Nestlé, PepsiCo Donations Fuel Doubt Over US Nutrition Academy's Credibility

Since the desperate levels of food insecurity the country experienced during World War I, The Academy of Nutrition and Dietetics (AND) has been dedicated to helping the United States government — providing it with research, education, and advocacy to support the country's nutritional well-being. With over 112,000 accredited nutritionists and dietetics, AND is the largest organization of it's kind in the world. With that, it also holds a significant amount of influence. Not only does the organization provide information to more than 110,000 food and nutrition professionals across the country, but it also has legislative power in shaping food policy through its lobbies with Congress (via The Guardian).

Touting itself as the "trusted source of food and nutrition information" on the Eat Right website, AND is meant to serve the public by acting as an independent voice. However, a recent peer-reviewed study published by the Cambridge University Press suggests otherwise.

Corporate influence at the Academy of Nutrition and Dietetics

After analyzing uncovered financial documents and internal communications from 2011 to 2017, researchers of the Cambridge University Press study revealed that AND has received millions in donations from companies such as Nestlé and PepsiCo — two companies that produce foods and drinks that have been linked to diseases like diabetes, obesity, and heart disease (per The Guardian). Additionally, a number of former industry employees at pharmaceutical and agribusiness corporations hold key leadership positions at AND — including Monsanto, a major party allegedly behind the GMO research that caused agricultural damage in Hawaii.

The study also revealed a 2015 email from an AND employee clearly defining sponsorships as "when a company pays a fee to the Academy/Foundation in return for Academy/Foundation defined specific rights and benefits" — effectively equating them to a quid pro quo. The email then proved that AND was, at the time, involved in a two-year, $300,000 "sponsorship" deal with Abbott. Within the email exchange, the parties discussed ways that AND could influence dietitians to push the company's Pediasure product in pediatrician offices.

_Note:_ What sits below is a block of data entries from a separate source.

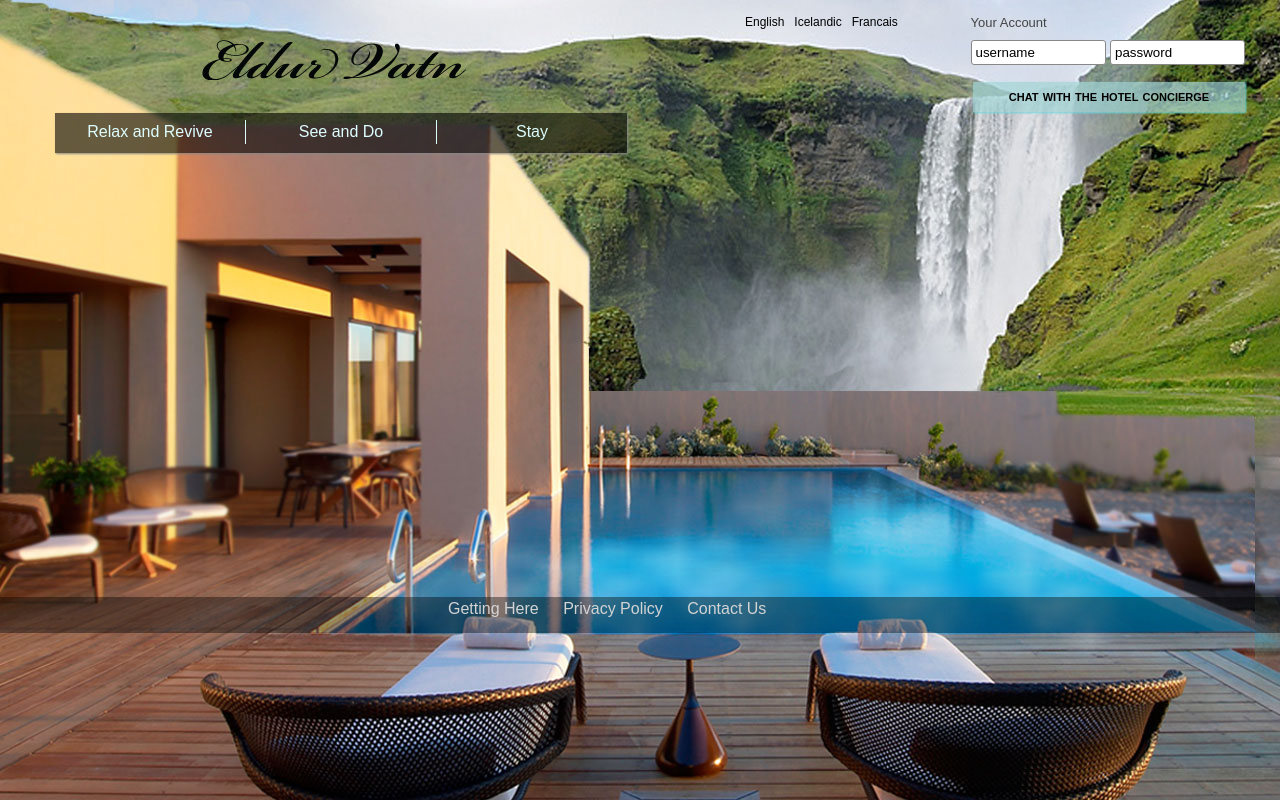
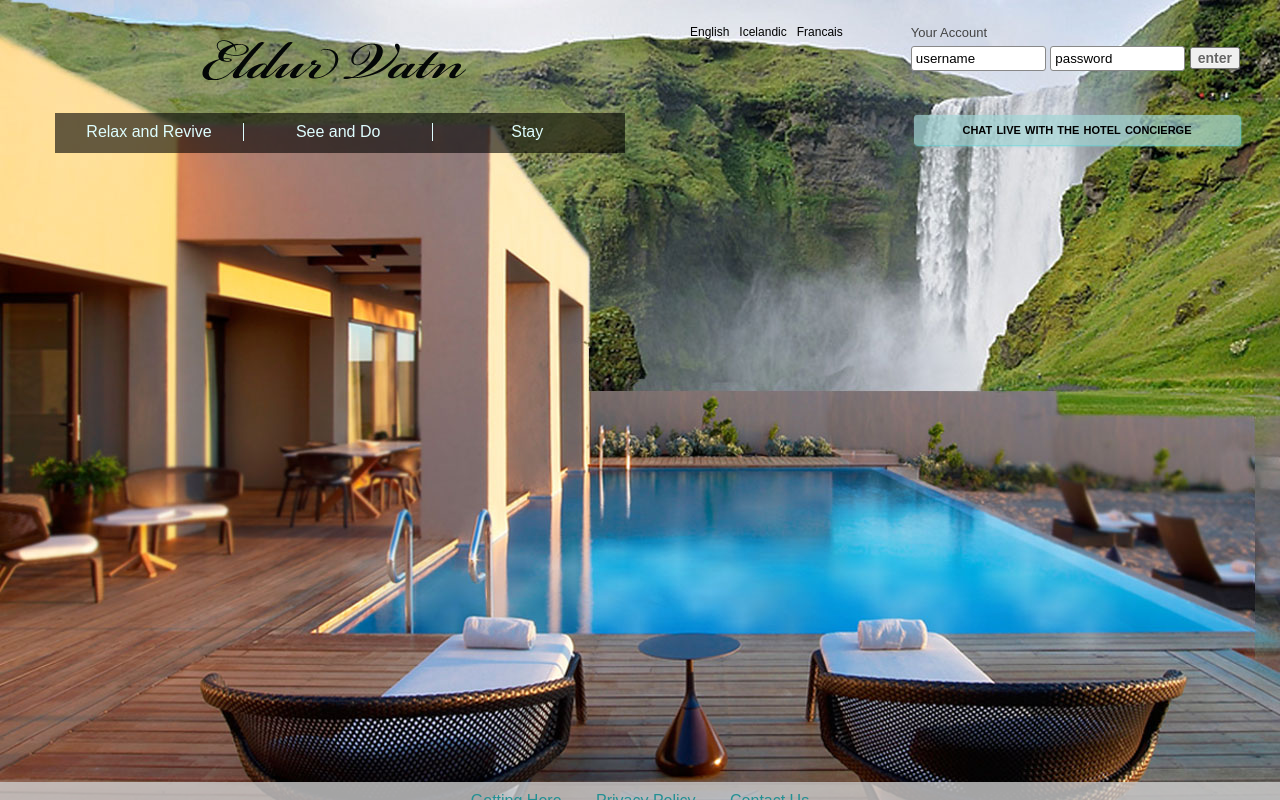
Before and after one commit to mhcraven/mhcraven.github.com, a PHP site: page /4/index.html in a window 1280 px wide. Run offline with PHP 8.4, Linux system fonts and the light colour scheme; some libraries are stand-ins or nearby versions.

Commit message:
Sunday 1

```diff
--- a/4/index.html
+++ b/4/index.html
@@ -5,14 +5,12 @@
 
 	<head>
 
-<meta charset="UTF-8" name="exclusive resort" content="width=1280"/>
+		<meta charset="UTF-8">
 		<link href="styles.css" rel="Stylesheet" type="text/css" />
 		<link href="mobile-styles.css" rel="Stylesheet" type="text/css" />
 
 		<script type="text/javascript" src="//use.typekit.net/coo4tea.js"></script>
 		<script type="text/javascript">try{Typekit.load();}catch(e){}</script>
-
-
 
 	<title> Eldur Vatn Resort
 	</title>
@@ -20,11 +18,10 @@
 	</head>
 
 	<body>
-
 		<header>
 
 
-	<div id='logo-container'><a href='#'>Eldur Vatn logo</a>
+			<div id='logo-container'><a href='index.html'>Eldur Vatn logo</a>
 			</div>
 
 
@@ -38,20 +35,20 @@
 					</ul>
 				</div>
 
-		<div id='acct-signin'>
-			<div id='acct-head'>Your Account
-			</div>
-			<form>
-					<input class="textinput" type="text" onclick="this.value=" value="username" alt="user name">
-					</input>
-					<input class="textinput" type="text" onclick="this.value=" value="password" alt="password">
-					</input>
+				<fieldset id='signin-container'>
+					<legend id="form-title">Your Account</legend>
+					<form action="/" id="signin">
+							<input id="signin-name" type="text" value="username" />
+							<input id="signin-psswrd" type="text" value="password" />
+							<input id="signin-submit" type="submit" value="enter" />
 					</form>
+				</fieldset>
+
+				<div>
+					<a href="chat.html" class="chat-icon">chat live with the hotel concierge</a>
 				</div>
 			</div>
-	<div>
-		<a href="chat.html" class="chat-icon">chat with the hotel concierge</a>
-	</div>
+
 
 		</header>
 
@@ -72,7 +69,6 @@
 				<li><a href="#">Privacy Policy</a></li>
 				<li><a href="#">Contact Us</a></li>
 			</ul>
-
 		</footer>
 
 	</body>
--- a/4/styles.css
+++ b/4/styles.css
@@ -19,9 +19,11 @@ time, mark, audio, video {
 	vertical-align: baseline;
 }
 
-html, body {height: 100%; width: 100%;}
+
 
 html#home {
+	min-width: 800px;
+	min-height: 1025px;
 	width: 100%;
 	position: fixed;
 	background: url(images/background-image.jpg) no-repeat top left fixed;
@@ -31,10 +33,11 @@ html#home {
 	background-size: cover;
 }
 body {
+	min-width: 1200px;
+	width: 100%;
 	position: relative;
 	margin: 0 auto;
-	width: 100%;
-	font-family: Arial, sans-serif;
+	font-family: "ff-enzo-web", sans-serif;
 	font-size: 100%;
 }
 
@@ -60,8 +63,8 @@ header {
 
 	#header-rt {
 		float: right;
-	margin: 15px 35px 0px 0px;
-	width: 500px;
+		margin: 25px 40px 0px 0px;
+		width: 550px;
 	}
 
 	#languages li {
@@ -80,21 +83,21 @@ header {
 		text-decoration: underline;
 	}
 
-#acct-signin {
+	#signin-container {
 		position: relative;
 		float:right;
 	}
 
-#acct-head {
+	#form-title {
 		padding-bottom: 6px;
 		font-size: 13px;
 		color: #444;
 	}
 
-.textinput {
+	#signin-name, #signin-psswrd {
 		background: #FFF;
 		border: 1px solid #888;
-	margin: 4px 0px 0px 0px;
+		margin: 0px 0px 4px 0px;
 		padding: 4px;
 		width: 125px;
 		-webkit-border-radius: 3px;
@@ -102,69 +105,36 @@ header {
 		border-radius: 3px;
 	}
 
-nav #top-nav {
-	position: absolute;
-	top: 113px;
-	left: 55px;
-	background-color: #333;
-	background-color: rgba(0,0,1,.6);
-	height: 40px;
-	box-shadow: 1px 1px 2px #888;
-}
-
-nav #top-nav li {
-	float: left;
-	list-style-type: none;
-	width: 130px;
-	text-align: center;
-	margin-top: 7px;
-	padding-top: 3px;
-	padding-right: 30px;
-	padding-bottom: 3px;
-	padding-left: 30px;
-}
-
-nav #top-nav li.rt-border {
-	border-right: 1px solid #defdfe;
-}
-
-nav #top-nav li a {
-	color: #defdfe;
-	text-decoration: none;
-	-webkit-transition: all 0.3s ease-in-out;
-	-moz-transition: all 0.3s ease-in-out;
-	-o-transition: all 0.3s ease-in-out;
-}
-
-nav #top-nav li a:hover {
-	color:#FFF;
-}
-
-nav #top-nav li:visited {
-	color: #FFF;
-	text-decoration: none;
+	#signin-submit {
+		font-size: 14px;
+		font-weight:bold;
+		color: #666;
+		color: rgba(0, 0, 0, 0.6);
+		text-shadow: 0 1px 1px #FFF;
 	}
 
 	a.chat-icon {
 		clear: both;
 		float: right;
-	margin-top: 17px;
-	margin-right: 35px;
+		margin-top: 40px;
+		padding-top: 5px;
 		text-decoration: none;
 		background-color: #a2d4d5;
 		background-color: rgba(162,212,213,.7);
-	width: 272px;
+		width: 326px;
 		height: 25px;
-	padding-top: 5px;
+
 		text-align: center;
 		font-size: 15px;
 		font-weight: 600;
 		font-variant:small-caps;
 		box-shadow: 1px 1px 2px #71d7da;
-	letter-spacing:.1em
 		-webkit-transition: all 0.5s ease-in-out;
 		-moz-transition: all 0.5s ease-in-out;
 		-o-transition: all 0.5s ease-in-out;
+		-webkit-border-radius: 3px;
+		-moz-border-radius: 3px;
+		border-radius: 3px;
 	}
 
 	a.chat-icon:link {
@@ -178,33 +148,74 @@ a.chat-icon:hover {
 		text-decoration: none;
 	}
 
+	#top-nav {
+		position: absolute;
+		top: 113px;
+		left: 55px;
+		background-color: #333;
+		background-color: rgba(0,0,1,.6);
+		height: 40px;
+		width: 570px;
+	}
+
+	#top-nav li {
+		float: left;
+		list-style-type: none;
+		text-align: center;
+		width: 33%;
+		margin: 10px 0px;
+		font-size: 16px;
+	}
+
+	#top-nav li.rt-border {
+		border-right: 1px solid #defdfe;
+	}
+
+	#top-nav li a {
+		color: #defdfe;
+		text-decoration: none;
+		-webkit-transition: all 0.3s ease-in-out;
+		-moz-transition: all 0.3s ease-in-out;
+		-o-transition: all 0.3s ease-in-out;
+	}
+
+	#top-nav li a:hover {
+		color:#FFF;
+	}
+
+	#top-nav li:visited {
+		color: #FFF;
+		text-decoration: none;
+	}
+
 section#main-content{
-	height: 400px;
+	min-height: 610px;
 }
 
 footer {
 	clear: both;
+	padding-top: 10px;
 	width: 100%;
-	padding: 3px 35%;
-	height: 30px;
-	background-color: rgba(0,0,0,.4);
+	height: 25px;
+	background-color: rgba(205,205,205,.8);
+	text-align: center;
 }
 
 footer li{
 	display: inline;
-	text-align: center;
-	list-style-type: none;
+	padding: 15px;
+	font-size: 100%;
+
 }
 
 footer li a {
-	padding-right: 20px;
+	list-style-type: none;
 	text-decoration: none;
-	font-size: 100%;
-	color:lightgray;
+	color: #229093;
 }
 
 footer li a:hover {
-	color: #FFF;
+	color:#003663;
 	-webkit-transition: all 0.3s ease-in-out;
 	-moz-transition: all 0.3s ease-in-out;
 	-o-transition: all 0.3s ease-in-out;
@@ -216,64 +227,92 @@ footer li a:hover {
 
 html#interior {
 	min-width: 1000px;
-	background-color: #d9edee;
+	background-repeat: no-repeat;
+	background-image: -webkit-gradient(linear, 0% 0%, 0% 78%, from(#D9EDEE), to(#FFFFFF), color-stop(1,#333333));
+	background-image: -moz-linear-gradient(15% 0% 286deg,#D9EDEE, #FFFFFF, #F0F0F0 100%);
 }
 
-section#image {
-	background: url(images/relax-background-image.jpg) no-repeat top left;
-	height: 200px;
-}
 
-section#main-content{
-	position: relative;
-	width: 100%;
-	margin: 25px 54px 0px 54px;
+#left-col {
+	float: left;
+	width: 20%;
+	margin-top: 135px;
+	margin-right: 5%;
 }
 
 	aside#quote{
-	float: left;
 		text-align: right;
-	margin-right:10px;
-	padding-bottom:50px;
-	width: 340px;
+		width: 100%;
 		color: #229093;
-	font-size: 30px;
-	line-height: 40px;
+		font-size: 28px;
+		line-height: 33px;
+		font-family: 'Marcellus', serif;
 		quotes:"\201C""\201D""\2018""\2019";
 	}
 
-article#info {
-	float: left;
+	#relax-book-button {
+		position: relative;
+		margin: 20%;
 		width: 60%;
-	margin: 0px 25px 25px 25px;
+		font-size: 18px;
+		text-align: center;
+		padding: 3% 0%;
+		font-family: "arial";
+		background-color: #229093;
+		border-radius: 5px;
+	}
+
+	#relax-book-button a {
+		color: #defdfe;
+		text-decoration: none;
+		-webkit-transition: all 0.6s ease-in-out;
+		-moz-transition: all 0.6s ease-in-out;
+		-o-transition: all 0.6s ease-in-out;
+	}
+
+	#relax-book-button a:hover{
+		color: #523f81;
+	}
+
+#rt-col {
+	float: right;
+	margin-top: 75px;
+	margin-bottom: 75px;
+	padding-right: 5%;
+	width: 70%;
 }
 
 h1 {
-	font-size: 22px;
+	font-size: 24px;
 	color: #000;
 	padding-bottom: 18px;
+
 }
 
 h2 {
-	font-size: 20px;
+	font-size: 22px;
+	padding-bottom: 10px;
 	color: #777;
-	padding-bottom: 10px;
+	font-variant:small-caps;
 }
 
 h3 {
-	font-size: 12px;
+	font-size: 18px;
+	padding-bottom: 5px;
+	padding-top: 10px;
+	color:#003663;
+	font-family: 'Marcellus', serif;
 }
 
 p {
-	font-family: serif;
-	font-size: 20px;
-	padding-bottom: 15px;
+	font-size: 18px;
+	padding-bottom: 5px;
 }
 
-article li{
-	list-style-position:inside;
-	font-size: 17px;
+#rt-col li{
+	list-style-position: inside;
+	font-size: 16px;
 	color: #000;
-	line-height: 150%;
+	line-height: 175%;
 	text-indent: 20px;
 }
--- /dev/null
+++ b/7/ideas.txt
@@ -0,0 +1,5 @@
+ideas
+
+
+thumbnails (sidebar?) to show process
+scan process sketches for b&w background
```
Also changed, not shown: 4/relax.html (+45 -31 lines), 7/index.html (+19 -19 lines), 7/menu.html (+10 -13 lines), 7/styles.css (+9 -11 lines), index.html (+4 -8 lines), 1 other file. Lines whose indentation alone changed are shown as unchanged.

Executive director of US Right to Know and a co-author of the study, Gary Ruskin, told The Guardian, "It's incredibly influential so if the Academy is corrupt then nutritional policy in the US is going to be corrupt." He went on to say, "If we're ever going to solve the problems of obesity and diabetes in the US and elsewhere, then we're going to have to tackle the corruption in our health institutions."